Police have arrested a 27-year-old assistant divemaster in Semporna, Sabah in Malaysian Borneo, on suspicion of molesting a female diver while they were under water together on 5 May.
Sinar Harian, 27, said by the police to work part-time for a local dive-centre, was taken into custody from his home in a water village on 7 May.
The 24-year-old Chinese woman, who had been on holiday in Malaysia, was said to have reported the alleged incident at around 10am the day after it occurred. Shortly after this she had boarded a flight home via Kuala Lumpur and began posting about her experiences on social media.
According to a Semporna police statement, the woman had been diving at about 1pm in a group off the resort island of Mataking when she claimed that Harian had kissed her under water without her consent. She is also said to have reported that the divemaster had used the WeChat app to pester her into spending the night with him before she returned home.
Harian was remanded in custody until 11 May while the police investigate the case under a section of the penal code that refers to using criminal force to threaten a victim’s modesty.
Social media ripples
The woman had shared her account of the incident on Douyin, a Chinese video app similar to TikTok, expressing her hope that the Sabah authorities would take action against the divemaster so that no one else would have to experience similar harassment.
Her post led to images taken by another diver purporting to show the stolen kiss being widely shared on social media, along with a police report and examples of alleged dialogue between Harian and the woman.
In Malaysia this online activity in turn prompted a local group, Sabah Dive Squad Club, to issue a call for dive-centre staff to act professionally at all times, and for operators to conduct refresher training on the code of ethics governing relationships between staff and clients.
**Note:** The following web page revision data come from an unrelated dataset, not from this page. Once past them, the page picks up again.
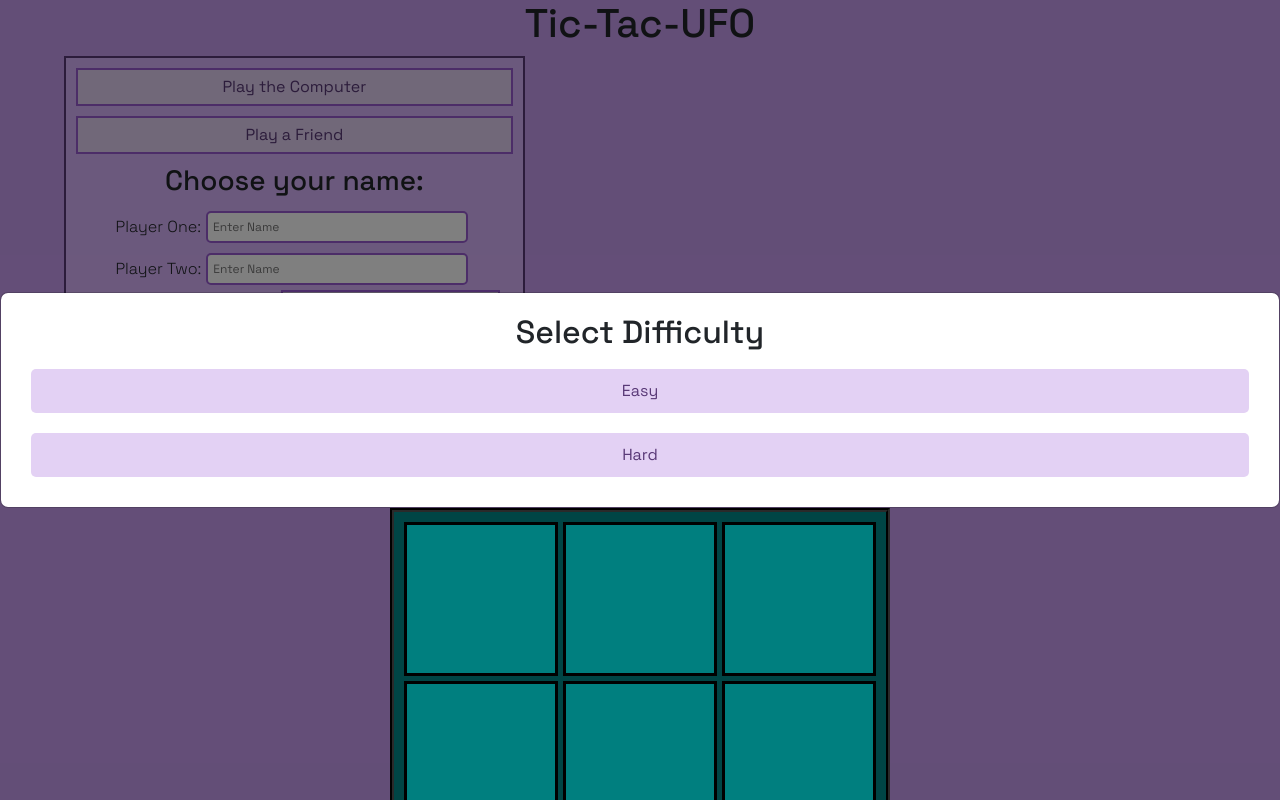
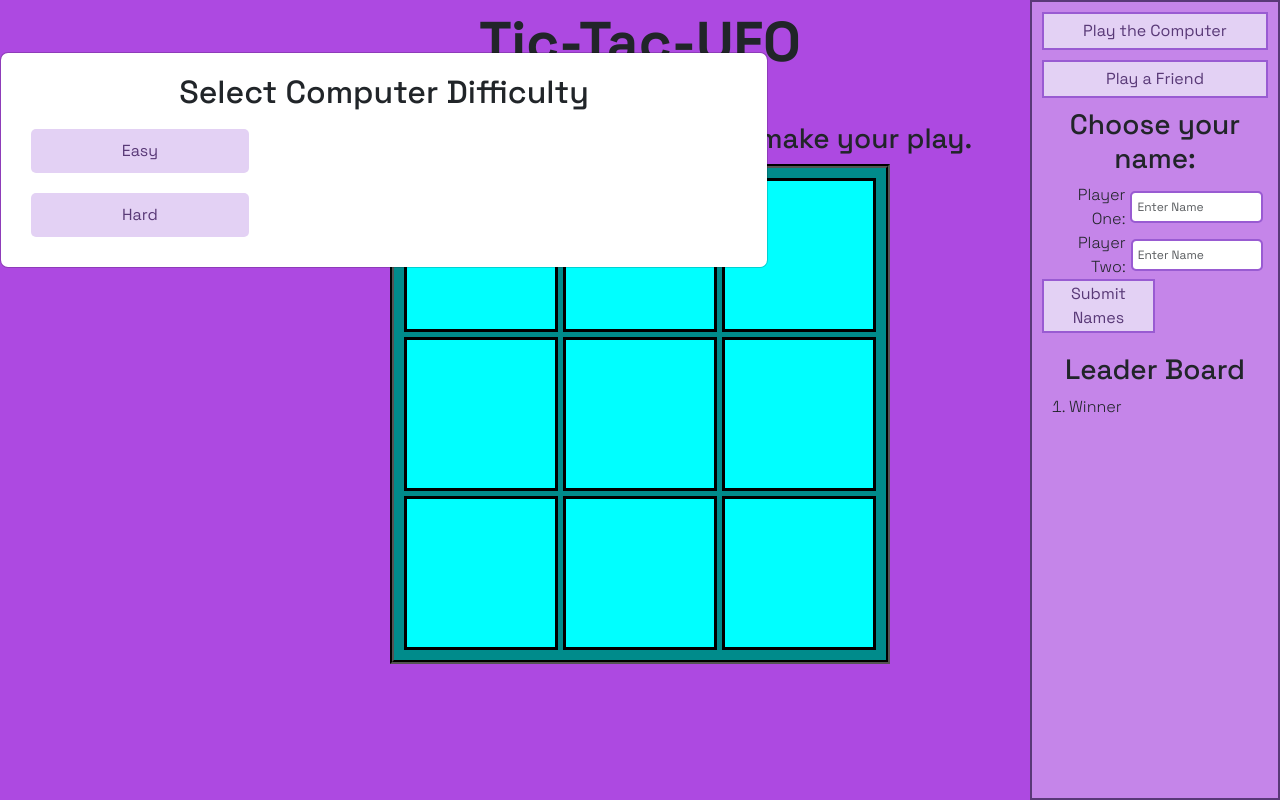
Before and after one commit to Sam-Lemon/Tic-Tac-Toe, a website: page index.html in a window 1280 px wide. Both pictures are taken after a click on the button "Play the Computer". Shown: the top 800 px of the page. Drawn offline with nearby package versions, Linux system fonts and the light colour scheme.

Commit message:
improved accessibility

```diff
--- a/index.html
+++ b/index.html
@@ -21,66 +21,76 @@
     />
     <script src="https://cdn.jsdelivr.net/npm/canvas-confetti@1.5.1/dist/confetti.browser.min.js"></script>
   </head>
-  <body class="ttt-page space-grotesk-ttt">
-    <div class="wrapper">
-      <h1>Tic-Tac-UFO</h1>
+  <body class="space-grotesk">
+    <section class="wrapper">
+      <header>Tic-Tac-UFO</header>
 
-      <div class="sidebar">
-        <div class="play-option">
+      <aside class="sidebar">
+        <section class="play-option">
           <button id="play-computer">Play the Computer</button>
           <button>Play a Friend</button>
-        </div>
-        <div class="player-input">
+        </section>
+
+        <section class="player-input">
           <h3>Choose your name:</h3>
-          <div class="player-one-name">
+          <div class="form-group">
             <label for="playerOneName">Player One:</label>
-            <input type="text" id="playerOneName" placeholder="Enter Name" />
+            <input
+              type="text"
+              id="playerOneName"
+              placeholder="Enter Name"
+              class="form-control"
+            />
           </div>
-          <div class="player-two-name">
+          <div class="form-group">
             <label for="playerTwoName"> Player Two:</label>
-            <input type="text" id="playerTwoName" placeholder="Enter Name" />
+            <input
+              type="text"
+              id="playerTwoName"
+              placeholder="Enter Name"
+              class="form-control"
+            />
           </div>
-          <div class="submit-button">
-            <button id="submit-names">Submit Names</button>
-          </div>
-        </div>
-        <div class="leader-board">
+          <button id="submit-names">Submit Names</button>
+        </section>
+
+        <section class="leader-board">
           <h3>Leader Board</h3>
           <div>
             <ol>
               <li>Winner</li>
             </ol>
           </div>
-        </div>
-      </div>
+        </section>
+      </aside>
 
-      <div class="game">
+      <main class="game">
         <button id="start-game">Start Game</button>
         <h3 id="new-game-text"></h3>
 
         <div class="game-board">
-          <div class="box" id="a"></div>
-          <div class="box" id="b"></div>
-          <div class="box" id="c"></div>
-          <div class="box" id="d"></div>
-          <div class="box" id="e"></div>
-          <div class="box" id="f"></div>
-          <div class="box" id="g"></div>
-          <div class="box" id="h"></div>
-          <div class="box" id="i"></div>
+          <div class="box" id="a" aria-label="game cell A"></div>
+          <div class="box" id="b" aria-label="game cell B"></div>
+          <div class="box" id="c" aria-label="game cell C"></div>
+          <div class="box" id="d" aria-label="game cell D"></div>
+          <div class="box" id="e" aria-label="game cell E"></div>
+          <div class="box" id="f" aria-label="game cell F"></div>
+          <div class="box" id="g" aria-label="game cell G"></div>
+          <div class="box" id="h" aria-label="game cell H"></div>
+          <div class="box" id="i" aria-label="game cell I"></div>
         </div>
-      </div>
+      </main>
 
-      <div class="modal" id="difficulty-modal">
+      <section class="modal" id="difficulty-modal" aria-modal="true" role="dialog" aria-labelledby="modal-title">
         <div class="modal-content">
-          <h2>Select Difficulty</h2>
+          <h2>Select Computer Difficulty</h2>
           <button id="easy-mode">Easy</button>
           <button id="hard-mode">Hard</button>
         </div>
-      </div>
+      </section>
 
-      <div class="ufo-container"></div>
-    </div>
+      <!-- <div class="ufo-container"></div> -->
+    </section>
 
     <script src="node_modules/jquery/dist/jquery.js"></script>
     <script src="node_modules/bootstrap/dist/js/bootstrap.bundle.js"></script>
--- a/script.js
+++ b/script.js
@@ -1,4 +1,4 @@
-//GLOBAL VARIABLES
+/////////// GLOBAL VARIABLES ///////////
 const boxes = document.querySelectorAll(".box"); //Selects all of the boxes
 let gameTextDiv = document.getElementById("new-game-text");
 let inRound = false; //initial status is not in a round
@@ -41,7 +41,7 @@ const easyModeButton = document.getElementById("easy-mode");
 const hardModeButton = document.getElementById("hard-mode");
 let board = Array(9).fill(""); //Initialize board with 9 spaces
 
-///////////FUNCTIONS///////////
+/////////// FUNCTIONS ///////////
 
 ///Vs Computer///
 playComputerButton.addEventListener("click", () => {
@@ -185,7 +185,6 @@ function initializeGame() {
           currentPlayer === playerOne
             ? `<img src="${playerOneMark}" alt="Player One's mark">`
             : `<img src="${playerTwoMark}" alt="Player Two's mark">`;
-
         moveCount++;
         checkWinner(
           currentPlayer === playerOne ? playerOneMark : playerTwoMark
--- a/style.css
+++ b/style.css
@@ -16,9 +16,17 @@ body {
   box-sizing: border-box;
   margin: 0;
   padding: 0;
+  height: 100vh;
+  z-index: auto;
+  background-color: #995bd2;
 }
 
-h1,
+header {
+  font-size: 3.5em;
+  font-weight: 700;
+}
+
+header,
 h3 {
   text-align: center;
 }
@@ -39,29 +47,30 @@ img {
 }
 
 /*****Global Classes*****/
-.wrapper {
-  padding: 0 5vw;
-}
-
-.space-grotesk-ttt {
+.space-grotesk {
   font-family: "Space Grotesk", sans-serif;
   font-optical-sizing: auto;
   font-weight: 300;
   font-style: normal;
 }
 
-.ttt-page {
-  background-color: #c89df0;
+.wrapper {
+  min-height: 100vh;
+  background-color: #AD49E1;
 }
 
 
 /*****Side Bar*****/
 .sidebar {
-  background-color: #d8b3fb;
+  position: fixed;
+  top: 0;
+  right: 0;
+  width: 250px;
+  height: 100%;
+  background-color: #e3d1f470;
   border: 2px solid #593977;
-  max-width: 40%;
   padding: 5px;
-
+  z-index: 10;
 }
 
 .play-option {
@@ -83,10 +92,11 @@ img {
   position: fixed;
   top: 0;
   left: 0;
-  width: 100%;
-  height: 100%;
-  background-color: rgba(0, 0, 0, 0.5);
+  max-width: 60%;
+  max-height: 40%;
   z-index: 1000;
+  margin: 0;
+  padding: 0;
 }
 
 .modal-content {
@@ -97,11 +107,19 @@ img {
 }
 
 .modal-content button {
+  display: flex;
+  justify-content: center;
+  align-items: center;
   margin: 10px;
   padding: 10px 20px;
   cursor: pointer;
   border: none;
   border-radius: 5px;
+  width: 30%;
+}
+
+.modal-content button:hover {
+  border: 2px solid #2E073F;
 }
 
 .player-input {
@@ -121,7 +139,7 @@ img {
   font-size: .75em;
 }
 
-.player-one-name, .player-two-name {
+.form-group {
   display: flex;
   flex-direction: row;
   justify-content: center;
```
Operators needed to check the qualifications of all dive staff, said the club, while visiting divers should ensure that they dived only with approved centres. Such precautions would, it said, protect the reputation of the diving and tourism industries and prevent lawsuits against dive operations.
The calls to tourism operators were then echoed by Sabah’s police commissioner at a press conference.
Also on Divernet: Instructor Jailed For Molesting Trainee, Malaysia Looks To Ease Sipadan Quotas, Fall-Out After Barge Flattens Mabul Corals, Sipadan Diving Standards Questioned